PROVIDED MATERIAL Block Start

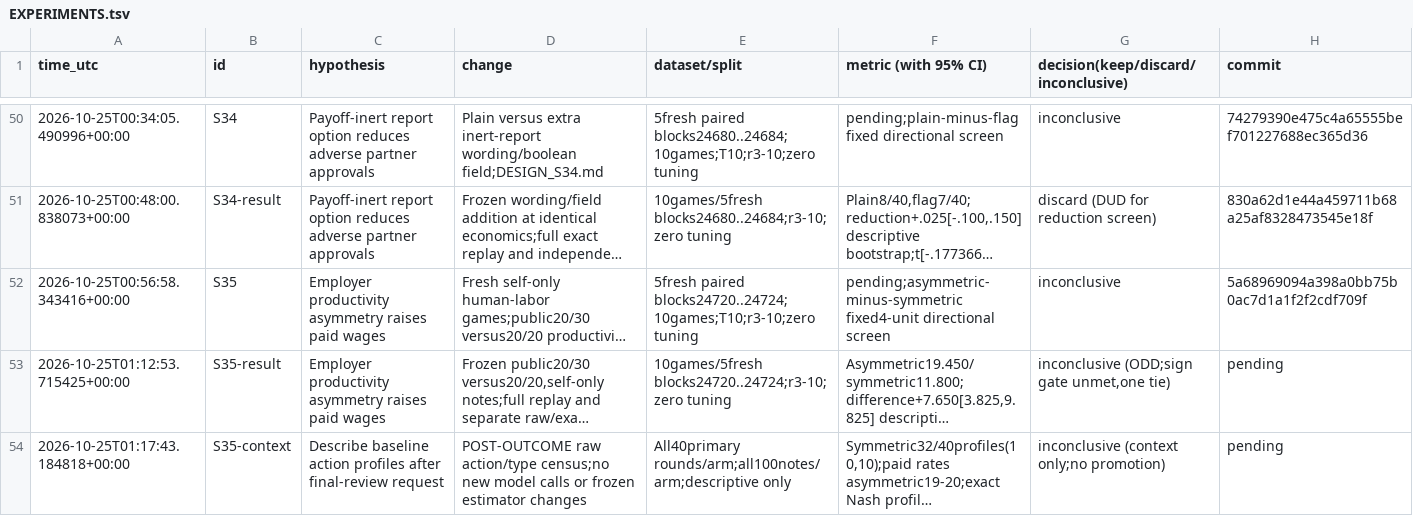
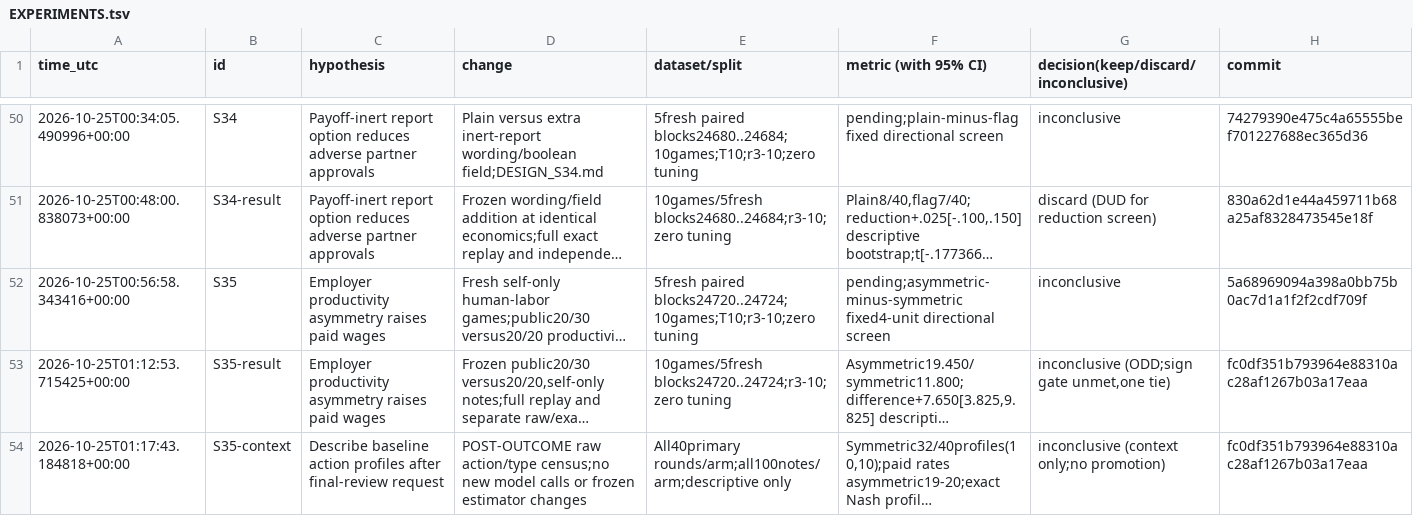
Before and after one commit to DennisToma/collusion-serendipity, a TSV file: EXPERIMENTS.tsv, drawn as a sheet; only a part is shown, gaps mark what is left out; long unchanged cells end in …; the diff names each change by its address in the sheet, - before the commit and + after, or states it on an @@ line.

```diff
--- a/EXPERIMENTS.tsv
+++ b/EXPERIMENTS.tsv
-H53:H54 (commit): pending
+H53:H54 (commit): fc0df351b793964e88310ac28af1267b03a17eaa
```
Also changed, not shown: 4 other files.
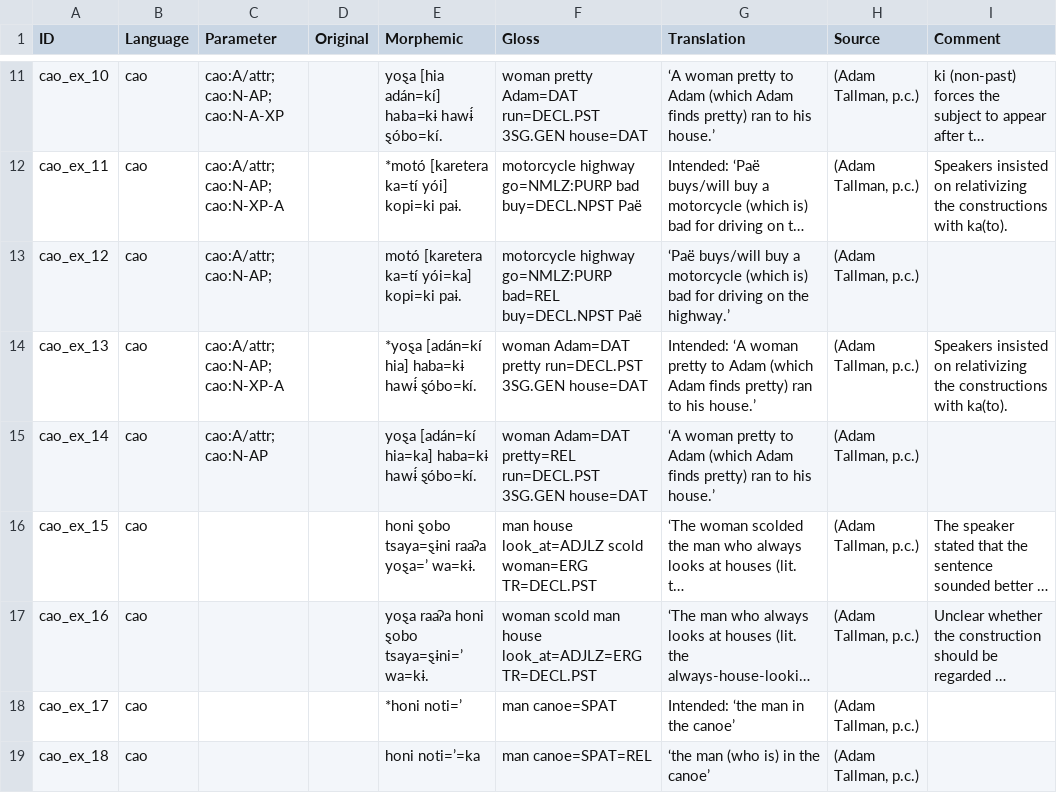
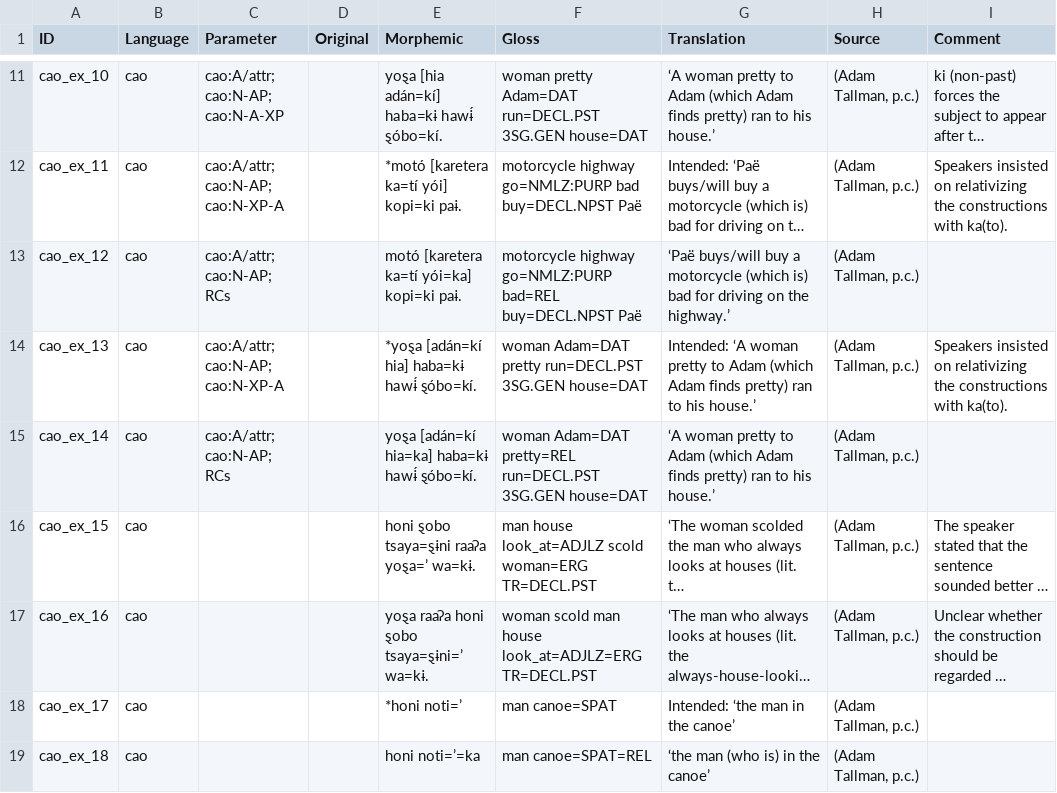
Before and after one commit to lxynk/nmdb-data, a CSV file: raw/cao-examples.csv, drawn as a sheet; only a part is shown, gaps mark what is left out; long unchanged cells end in …; the diff names each change by its address in the sheet, - before the commit and + after, or states it on an @@ line.

Commit message:
Update cao-examples.csv

```diff
--- a/raw/cao-examples.csv
+++ b/raw/cao-examples.csv
-C13 (Parameter): cao:A/attr; cao:N-AP;
+C13 (Parameter): cao:A/attr; cao:N-AP; RCs
-C15 (Parameter): cao:A/attr; cao:N-AP
+C15 (Parameter): cao:A/attr; cao:N-AP; RCs
```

PROVIDED MATERIAL Block End

Sift through the entries and copy every line with "after".

TASK RESULT
Before and after one commit to DennisToma/collusion-serendipity, a TSV file: EXPERIMENTS.tsv, drawn as a sheet; only a part is shown, gaps mark what is left out; long unchanged cells end in …; the diff names each change by its address in the sheet, - before the commit and + after, or states it on an @@ line.
Before and after one commit to lxynk/nmdb-data, a CSV file: raw/cao-examples.csv, drawn as a sheet; only a part is shown, gaps mark what is left out; long unchanged cells end in …; the diff names each change by its address in the sheet, - before the commit and + after, or states it on an @@ line.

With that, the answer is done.